    “Give yourself a ‘Life Sentence’. It has to include a noun (you), an adjective (one word that you want to be known for), and a verb (what you are doing).”–Professor Phil Jones

  2. Life is what happens to you while you’re busy making other plans (John Lennon)
  3. Five years from now, you’re the same person except for the people you’ve met and the books you’ve read.” (John Wooden)

    “Read Youtube comments; it will ensure that you will have a laugh every day.”–Professor Phil Jones

  4. Remember those that help you during your life; and remember those that don’t, especially when you win the lottery.
  5. Buy a lottery ticket once in a while (the majority of my students don’t buy them).
  6. Add value to your employer or client…then multiply that value by 3 times; it will make you invaluable to an organization. (Jenniffer Alvarenga).
  7. Try to avoid booking a dental or medical appointment on a Friday. If things don’t go well, it will be hard tracking down the doctor; they’ll be away at their cottage.
  8. Make your bed every morning; it will make you feel organized as you start your day.
  9. Your ‘word’ is everything, so use it wisely.
  10. Read…a lot.
  11. Drink water…a lot.
  12. Did you know that ‘Drake’ is a male duck, and not just a Rapper? It’s true, look it up on your ‘smartphone’.
  13. Never give away your ‘Coca Cola’ secret ingredient; that way no one can steal your ideas.
  14. Listen to the song ‘Time’ by Pink Floyd.

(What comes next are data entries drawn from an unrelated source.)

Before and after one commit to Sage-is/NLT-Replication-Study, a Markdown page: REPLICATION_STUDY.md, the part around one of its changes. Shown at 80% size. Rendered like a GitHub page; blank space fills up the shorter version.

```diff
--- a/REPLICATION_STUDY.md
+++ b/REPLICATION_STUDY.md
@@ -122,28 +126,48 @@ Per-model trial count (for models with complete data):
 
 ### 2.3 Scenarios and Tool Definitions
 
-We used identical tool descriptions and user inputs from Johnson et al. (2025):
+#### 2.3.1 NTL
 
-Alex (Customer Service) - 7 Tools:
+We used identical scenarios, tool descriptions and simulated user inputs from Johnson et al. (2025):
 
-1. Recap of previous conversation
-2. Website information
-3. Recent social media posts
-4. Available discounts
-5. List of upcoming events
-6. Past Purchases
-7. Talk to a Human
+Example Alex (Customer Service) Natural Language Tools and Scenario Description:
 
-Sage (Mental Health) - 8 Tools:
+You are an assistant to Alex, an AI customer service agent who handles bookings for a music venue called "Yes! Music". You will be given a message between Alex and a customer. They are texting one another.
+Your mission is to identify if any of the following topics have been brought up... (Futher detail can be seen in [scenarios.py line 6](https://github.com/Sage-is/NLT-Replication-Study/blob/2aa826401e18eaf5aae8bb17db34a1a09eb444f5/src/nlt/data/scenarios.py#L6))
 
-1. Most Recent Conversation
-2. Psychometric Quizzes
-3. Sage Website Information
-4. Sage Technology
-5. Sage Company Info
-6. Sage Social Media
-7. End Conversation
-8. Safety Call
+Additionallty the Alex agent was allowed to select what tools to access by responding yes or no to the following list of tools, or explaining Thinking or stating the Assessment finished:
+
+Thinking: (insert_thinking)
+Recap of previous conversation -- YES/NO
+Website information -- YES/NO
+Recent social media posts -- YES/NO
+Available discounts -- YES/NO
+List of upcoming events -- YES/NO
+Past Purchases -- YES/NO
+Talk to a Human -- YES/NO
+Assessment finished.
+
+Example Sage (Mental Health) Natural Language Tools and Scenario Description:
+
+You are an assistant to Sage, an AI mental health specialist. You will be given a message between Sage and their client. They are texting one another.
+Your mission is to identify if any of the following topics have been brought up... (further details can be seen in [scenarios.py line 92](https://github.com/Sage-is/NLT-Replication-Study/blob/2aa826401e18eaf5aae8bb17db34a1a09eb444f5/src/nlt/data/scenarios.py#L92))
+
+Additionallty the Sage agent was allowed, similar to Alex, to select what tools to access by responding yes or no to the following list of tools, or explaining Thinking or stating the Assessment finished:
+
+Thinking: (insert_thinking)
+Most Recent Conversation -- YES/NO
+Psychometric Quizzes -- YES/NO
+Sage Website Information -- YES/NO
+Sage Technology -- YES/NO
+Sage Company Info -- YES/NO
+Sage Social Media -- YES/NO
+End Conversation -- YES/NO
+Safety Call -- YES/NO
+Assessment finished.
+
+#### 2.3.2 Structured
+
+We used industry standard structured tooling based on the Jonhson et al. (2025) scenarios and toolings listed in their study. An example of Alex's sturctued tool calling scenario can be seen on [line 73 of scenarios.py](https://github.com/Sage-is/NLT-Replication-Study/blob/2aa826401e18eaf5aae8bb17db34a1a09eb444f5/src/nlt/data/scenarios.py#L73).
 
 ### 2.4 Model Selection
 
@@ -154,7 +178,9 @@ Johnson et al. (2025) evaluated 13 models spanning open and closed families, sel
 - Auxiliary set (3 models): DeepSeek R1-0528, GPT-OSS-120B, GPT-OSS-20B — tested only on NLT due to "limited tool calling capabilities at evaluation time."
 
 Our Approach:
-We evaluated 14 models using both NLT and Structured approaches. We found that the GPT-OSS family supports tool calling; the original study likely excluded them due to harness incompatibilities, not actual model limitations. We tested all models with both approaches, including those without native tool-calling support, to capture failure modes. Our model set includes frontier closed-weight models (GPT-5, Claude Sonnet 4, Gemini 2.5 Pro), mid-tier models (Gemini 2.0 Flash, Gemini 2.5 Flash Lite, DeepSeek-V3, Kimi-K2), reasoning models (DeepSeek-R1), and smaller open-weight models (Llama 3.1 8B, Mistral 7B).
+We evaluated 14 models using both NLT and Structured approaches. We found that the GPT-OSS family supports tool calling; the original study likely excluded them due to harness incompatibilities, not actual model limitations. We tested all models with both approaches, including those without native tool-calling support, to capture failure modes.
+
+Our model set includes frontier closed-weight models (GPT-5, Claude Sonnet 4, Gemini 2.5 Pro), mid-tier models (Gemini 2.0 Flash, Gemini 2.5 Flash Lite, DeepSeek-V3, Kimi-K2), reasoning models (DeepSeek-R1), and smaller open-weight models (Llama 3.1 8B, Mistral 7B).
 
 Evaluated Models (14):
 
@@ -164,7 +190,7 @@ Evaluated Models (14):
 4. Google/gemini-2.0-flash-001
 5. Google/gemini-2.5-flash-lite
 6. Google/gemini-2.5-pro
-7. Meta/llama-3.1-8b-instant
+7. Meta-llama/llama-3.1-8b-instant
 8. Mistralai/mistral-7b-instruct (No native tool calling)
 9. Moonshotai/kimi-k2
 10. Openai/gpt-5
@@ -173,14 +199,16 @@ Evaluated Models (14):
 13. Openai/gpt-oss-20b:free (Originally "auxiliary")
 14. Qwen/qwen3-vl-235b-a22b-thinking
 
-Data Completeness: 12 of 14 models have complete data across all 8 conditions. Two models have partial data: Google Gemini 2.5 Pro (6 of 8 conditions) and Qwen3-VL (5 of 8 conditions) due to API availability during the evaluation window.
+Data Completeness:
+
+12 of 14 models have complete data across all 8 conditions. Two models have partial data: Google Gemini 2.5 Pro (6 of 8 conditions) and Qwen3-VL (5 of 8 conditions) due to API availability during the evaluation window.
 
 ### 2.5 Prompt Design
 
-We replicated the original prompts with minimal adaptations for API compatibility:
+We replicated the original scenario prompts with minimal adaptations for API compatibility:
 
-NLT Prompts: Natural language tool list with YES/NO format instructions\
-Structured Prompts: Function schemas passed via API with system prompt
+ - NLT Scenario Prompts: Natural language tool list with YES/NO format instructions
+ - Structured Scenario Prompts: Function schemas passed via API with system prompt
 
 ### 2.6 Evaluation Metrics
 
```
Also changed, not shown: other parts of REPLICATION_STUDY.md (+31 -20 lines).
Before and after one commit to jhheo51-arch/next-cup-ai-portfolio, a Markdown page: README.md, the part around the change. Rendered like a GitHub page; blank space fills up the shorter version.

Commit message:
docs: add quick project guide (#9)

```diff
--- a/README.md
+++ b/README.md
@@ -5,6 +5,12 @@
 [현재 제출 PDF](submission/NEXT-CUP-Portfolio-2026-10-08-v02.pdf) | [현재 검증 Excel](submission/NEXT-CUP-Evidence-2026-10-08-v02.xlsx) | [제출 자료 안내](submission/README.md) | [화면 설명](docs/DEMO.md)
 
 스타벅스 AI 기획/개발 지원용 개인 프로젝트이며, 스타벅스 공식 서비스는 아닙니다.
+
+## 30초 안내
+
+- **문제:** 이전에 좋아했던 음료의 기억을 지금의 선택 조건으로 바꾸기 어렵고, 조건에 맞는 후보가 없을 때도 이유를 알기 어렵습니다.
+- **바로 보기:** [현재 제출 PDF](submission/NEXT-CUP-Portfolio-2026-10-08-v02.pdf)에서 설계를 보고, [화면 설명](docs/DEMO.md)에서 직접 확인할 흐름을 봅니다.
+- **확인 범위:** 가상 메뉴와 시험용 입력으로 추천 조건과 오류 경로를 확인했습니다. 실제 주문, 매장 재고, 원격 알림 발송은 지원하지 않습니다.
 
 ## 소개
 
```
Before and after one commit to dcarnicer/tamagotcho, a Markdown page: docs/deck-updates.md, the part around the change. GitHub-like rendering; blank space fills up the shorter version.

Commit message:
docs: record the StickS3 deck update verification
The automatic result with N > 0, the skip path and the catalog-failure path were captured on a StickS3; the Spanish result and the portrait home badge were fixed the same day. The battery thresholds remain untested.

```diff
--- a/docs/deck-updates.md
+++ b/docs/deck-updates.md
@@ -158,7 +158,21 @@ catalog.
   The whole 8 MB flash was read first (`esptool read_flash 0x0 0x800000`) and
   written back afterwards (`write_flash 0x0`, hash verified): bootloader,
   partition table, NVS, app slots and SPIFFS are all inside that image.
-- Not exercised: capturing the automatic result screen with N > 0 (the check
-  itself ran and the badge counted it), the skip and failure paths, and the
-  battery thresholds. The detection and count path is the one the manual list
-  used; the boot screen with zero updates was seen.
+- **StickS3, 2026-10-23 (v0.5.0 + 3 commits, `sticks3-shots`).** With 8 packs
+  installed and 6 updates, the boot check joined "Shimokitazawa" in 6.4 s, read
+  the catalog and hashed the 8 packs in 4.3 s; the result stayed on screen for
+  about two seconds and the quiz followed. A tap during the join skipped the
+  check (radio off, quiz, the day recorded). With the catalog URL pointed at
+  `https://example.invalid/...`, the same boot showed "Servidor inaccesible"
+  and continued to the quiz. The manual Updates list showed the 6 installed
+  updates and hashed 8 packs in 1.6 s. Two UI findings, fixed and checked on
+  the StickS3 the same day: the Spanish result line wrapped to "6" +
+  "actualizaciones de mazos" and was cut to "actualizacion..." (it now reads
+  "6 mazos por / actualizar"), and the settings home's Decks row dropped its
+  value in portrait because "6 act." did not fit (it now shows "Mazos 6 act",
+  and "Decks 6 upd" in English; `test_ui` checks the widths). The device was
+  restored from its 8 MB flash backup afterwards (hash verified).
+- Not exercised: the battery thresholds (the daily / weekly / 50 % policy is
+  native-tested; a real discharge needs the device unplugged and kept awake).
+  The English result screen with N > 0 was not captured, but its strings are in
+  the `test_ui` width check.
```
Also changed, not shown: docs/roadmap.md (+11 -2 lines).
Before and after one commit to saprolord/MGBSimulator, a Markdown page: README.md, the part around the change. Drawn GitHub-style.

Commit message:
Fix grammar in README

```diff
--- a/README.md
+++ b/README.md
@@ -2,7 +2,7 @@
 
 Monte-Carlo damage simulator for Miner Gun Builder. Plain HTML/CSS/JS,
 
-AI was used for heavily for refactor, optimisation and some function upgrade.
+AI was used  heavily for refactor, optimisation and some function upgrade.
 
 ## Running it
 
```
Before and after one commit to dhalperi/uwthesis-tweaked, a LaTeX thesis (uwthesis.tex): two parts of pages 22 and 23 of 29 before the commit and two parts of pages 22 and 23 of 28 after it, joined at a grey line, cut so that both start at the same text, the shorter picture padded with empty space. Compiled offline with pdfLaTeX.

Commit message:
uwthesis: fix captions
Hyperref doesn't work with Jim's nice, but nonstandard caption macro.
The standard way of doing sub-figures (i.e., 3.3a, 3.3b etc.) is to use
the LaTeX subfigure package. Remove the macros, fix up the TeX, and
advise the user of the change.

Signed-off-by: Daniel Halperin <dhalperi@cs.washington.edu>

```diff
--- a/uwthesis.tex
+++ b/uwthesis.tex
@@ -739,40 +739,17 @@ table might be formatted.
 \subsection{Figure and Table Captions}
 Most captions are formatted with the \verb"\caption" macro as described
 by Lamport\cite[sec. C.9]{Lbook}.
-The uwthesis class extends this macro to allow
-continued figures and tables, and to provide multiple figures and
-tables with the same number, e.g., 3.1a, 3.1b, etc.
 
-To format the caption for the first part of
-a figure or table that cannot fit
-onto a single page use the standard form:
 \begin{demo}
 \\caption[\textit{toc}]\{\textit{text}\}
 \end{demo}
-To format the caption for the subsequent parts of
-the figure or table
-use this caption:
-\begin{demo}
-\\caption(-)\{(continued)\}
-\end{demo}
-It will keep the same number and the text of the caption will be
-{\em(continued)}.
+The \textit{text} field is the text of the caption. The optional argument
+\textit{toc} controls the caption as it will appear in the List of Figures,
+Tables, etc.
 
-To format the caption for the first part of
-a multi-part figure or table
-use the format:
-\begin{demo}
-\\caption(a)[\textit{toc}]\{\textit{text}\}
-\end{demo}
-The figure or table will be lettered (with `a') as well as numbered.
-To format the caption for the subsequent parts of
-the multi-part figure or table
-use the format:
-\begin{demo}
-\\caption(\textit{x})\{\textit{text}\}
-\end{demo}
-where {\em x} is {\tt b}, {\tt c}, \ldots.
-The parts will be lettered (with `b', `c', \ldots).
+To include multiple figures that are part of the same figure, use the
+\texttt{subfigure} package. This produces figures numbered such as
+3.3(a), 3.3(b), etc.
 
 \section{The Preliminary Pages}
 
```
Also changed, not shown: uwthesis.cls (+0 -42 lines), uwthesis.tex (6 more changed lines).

I finished off the speech with: “People will only remember how you made them feel…so I hope that I, along with your fellow professors in attendance here tonight, made you feel a little smarter, a little more motivated to learn, and a little more important. Enjoy your graduation day.”

Share this article

Famous Quotes: Grading System

“Who was the ‘genius’ that thought up the grading system that’s currently used in schools? A-B-C-D…F…what happened to the letter E? I wonder how many students would be passing if there was a letter grade E?”  –Professor Phil Jones

Share this article

Famous quotes: ‘Plagiarism’

Plagiarism. The word itself will never be copied because it’s too hard to spell…or was that the idea?    –Professor Phil Jones

Share this article

My summer project: ‘Led Zeppelin Tree Trunk Drum Set’.


Drum Set Design: Phil Jones. Chainsaw Artist: Peter Van Adrichem/Fleetwood Studio. Thanks to Cam at ‘Tree Climbers’ for the stumps!
Side configuration








Here's what it looks like covered in snow; kind of like ice cream cones?

Winter in Canada!


Share this article